They were right to be surprised when they found a handful of guards running herd of a large group of drugged fighters.
I loved the look of Sasha's face when Danny told her that the infiltration of the house had to be boys only. They certainly needed the girls and their sniper rifles to cover their hasty retreat, though, didn't they?
Ares ended up being the hero of the away team's mission. He not only gave Danny the information he sought about the mind-control drug but also took bullets so they could escape.
I enjoyed when the alarm sounded and Danny, Miller, and Wolf could cut loose on the guards in the cafeteria and stop acting passively.
The good news is that Master Chief Jeter will finally have to get treatment for the injury he has been ignoring for two episodes. Hopefully, he will be OK in the end.
Actually, this episode showed precious little of the Nathan James' command: Tom, Slattery, and Meylan. It was a nice change of pace to concentrate on Vellek's family and the supporting characters from the Nathan James.
I figure what's next for the ship and its crew will be a showdown with the Greek Navy. Sure, they will be outnumbered, but when haven't they been since this outbreak began three seasons ago?
As the season winds down, watch The Last Ship online to catch up.
Did Fletcher redeem himself in the end? What has the command of the Nathan James learned which will help them overcome Vellek?
Is Vellek bad or just in pain?
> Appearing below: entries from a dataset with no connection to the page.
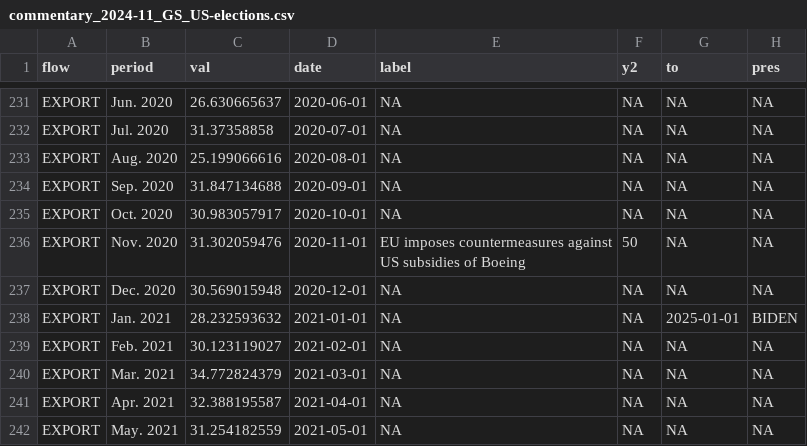
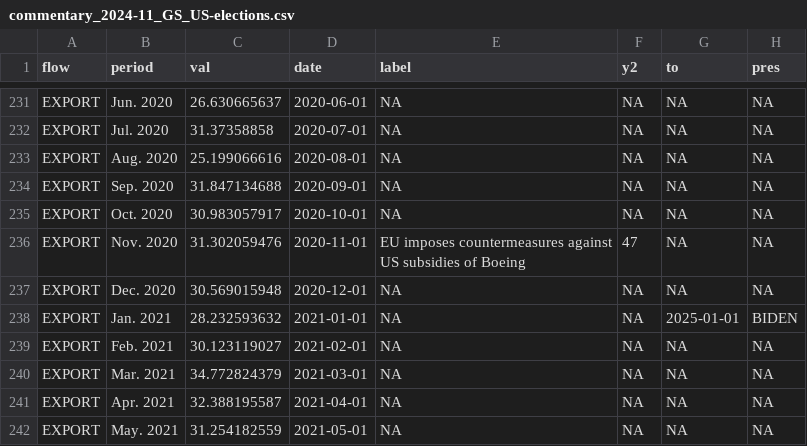
Before and after one commit to euissR/commentary, a CSV file: 2024_11 US elections/commentary_2024-11_GS_US-elections.csv, drawn as a sheet; only a part is shown, gaps mark what is left out.

Commit message:
Update commentary_2024-11_GS_US-elections.csv

```diff
--- a/2024_11 US elections/commentary_2024-11_GS_US-elections.csv
+++ b/2024_11 US elections/commentary_2024-11_GS_US-elections.csv
@@ -235,3 +235,3 @@ EXPORT,Sep. 2020,31.847134688,2020-09-01,NA,NA,NA,NA
 EXPORT,Oct. 2020,30.983057917,2020-10-01,NA,NA,NA,NA
-EXPORT,Nov. 2020,31.302059476,2020-11-01,EU imposes countermeasures against US subsidies of Boeing,50,NA,NA
+EXPORT,Nov. 2020,31.302059476,2020-11-01,EU imposes countermeasures against US subsidies of Boeing,47,NA,NA
 EXPORT,Dec. 2020,30.569015948,2020-12-01,NA,NA,NA,NA
```
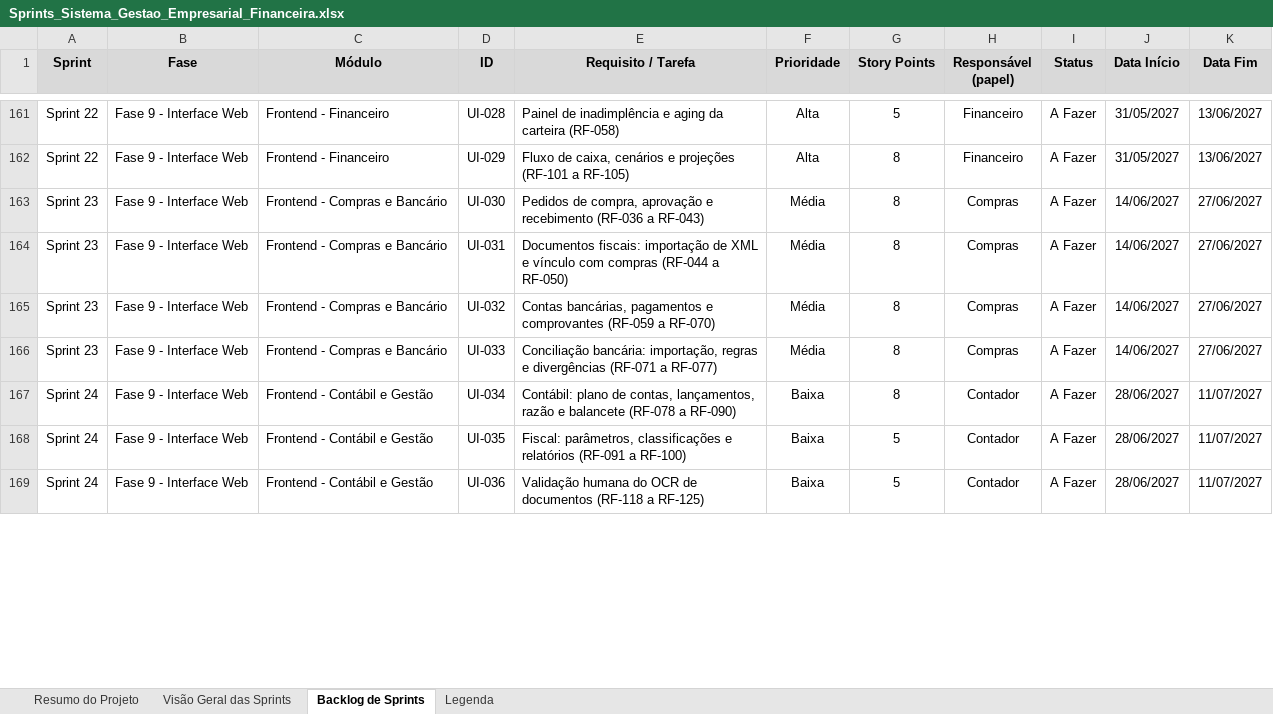
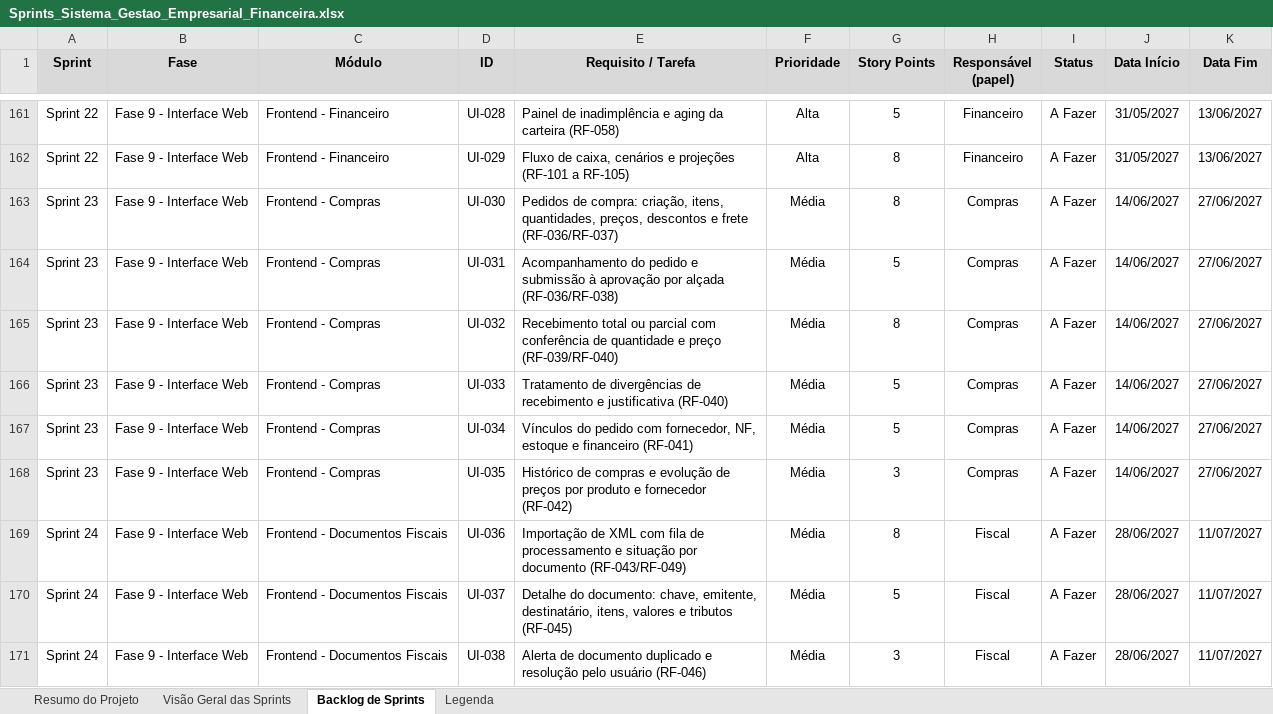
Before and after one commit to Jaminteles/SGE, an Excel workbook: docs/Sprints_Sistema_Gestao_Empresarial_Financeira.xlsx, sheet Backlog de Sprints, drawn as a sheet; only a part is shown, gaps mark what is left out; values as stored, in another font and other column widths than the file's, no borders; charts and pictures not drawn; addresses are those after the commit; the diff covers the shown part only; the diff names each change by its address in the sheet, - before the commit and + after, or states it on an @@ line.

```diff
--- a/docs/Sprints_Sistema_Gestao_Empresarial_Financeira.xlsx (sheet Backlog de Sprints)
+++ b/docs/Sprints_Sistema_Gestao_Empresarial_Financeira.xlsx (sheet Backlog de Sprints)
-C163:C166 (Módulo): Frontend - Compras e Bancário
+C163:C166 (Módulo): Frontend - Compras
-E163 (Requisito / Tarefa): Pedidos de compra, aprovação e recebimento (RF-036 a RF-043)
+E163 (Requisito / Tarefa): Pedidos de compra: criação, itens, quantidades, preços, descontos e frete (RF-036/RF-037)
-E164 (Requisito / Tarefa): Documentos fiscais: importação de XML e vínculo com compras (RF-044 a RF-050)
+E164 (Requisito / Tarefa): Acompanhamento do pedido e submissão à aprovação por alçada (RF-036/RF-038)
-G164 (Story Points): 8
+G164 (Story Points): 5
-E165 (Requisito / Tarefa): Contas bancárias, pagamentos e comprovantes (RF-059 a RF-070)
+E165 (Requisito / Tarefa): Recebimento total ou parcial com conferência de quantidade e preço (RF-039/RF-040)
-E166 (Requisito / Tarefa): Conciliação bancária: importação, regras e divergências (RF-071 a RF-077)
+E166 (Requisito / Tarefa): Tratamento de divergências de recebimento e justificativa (RF-040)
-G166 (Story Points): 8
+G166 (Story Points): 5
+row 167: Sprint 23 | Fase 9 - Interface Web | Frontend - Compras | UI-034 | Vínculos do pedido com fornecedor, NF, estoque e financeiro (RF-041) | Média | 5 | Compras | A Fazer | 14/06/2027 | 27/06/2027
+row 168: Sprint 23 | Fase 9 - Interface Web | Frontend - Compras | UI-035 | Histórico de compras e evolução de preços por produto e fornecedor (RF-042) | Média | 3 | Compras | A Fazer | 14/06/2027 | 27/06/2027
-C169:C171 (Módulo): Frontend - Contábil e Gestão
+C169:C171 (Módulo): Frontend - Documentos Fiscais
-D169 (ID): UI-034
+D169 (ID): UI-036
-E169 (Requisito / Tarefa): Contábil: plano de contas, lançamentos, razão e balancete (RF-078 a RF-090)
+E169 (Requisito / Tarefa): Importação de XML com fila de processamento e situação por documento (RF-043/RF-049)
-F169:F171 (Prioridade): Baixa
+F169:F171 (Prioridade): Média
-H169:H171 (Responsável (papel)): Contador
+H169:H171 (Responsável (papel)): Fiscal
-D170 (ID): UI-035
+D170 (ID): UI-037
-E170 (Requisito / Tarefa): Fiscal: parâmetros, classificações e relatórios (RF-091 a RF-100)
+E170 (Requisito / Tarefa): Detalhe do documento: chave, emitente, destinatário, itens, valores e tributos (RF-045)
-D171 (ID): UI-036
+D171 (ID): UI-038
-E171 (Requisito / Tarefa): Validação humana do OCR de documentos (RF-118 a RF-125)
+E171 (Requisito / Tarefa): Alerta de documento duplicado e resolução pelo usuário (RF-046)
-G171 (Story Points): 5
+G171 (Story Points): 3
```
Also changed, not shown: 96 added rows, 75 hidden or unhidden rows and 17 edited cells elsewhere in this sheet, sheet Visão Geral das Sprints, sheet Resumo do Projeto, hidden cells, 23 other files.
Gather all of your thought and comment below. The best part of this is hearing from you!
Dale McGarrigle is a staff writer for TV Fanatic. Follow him on Twitter.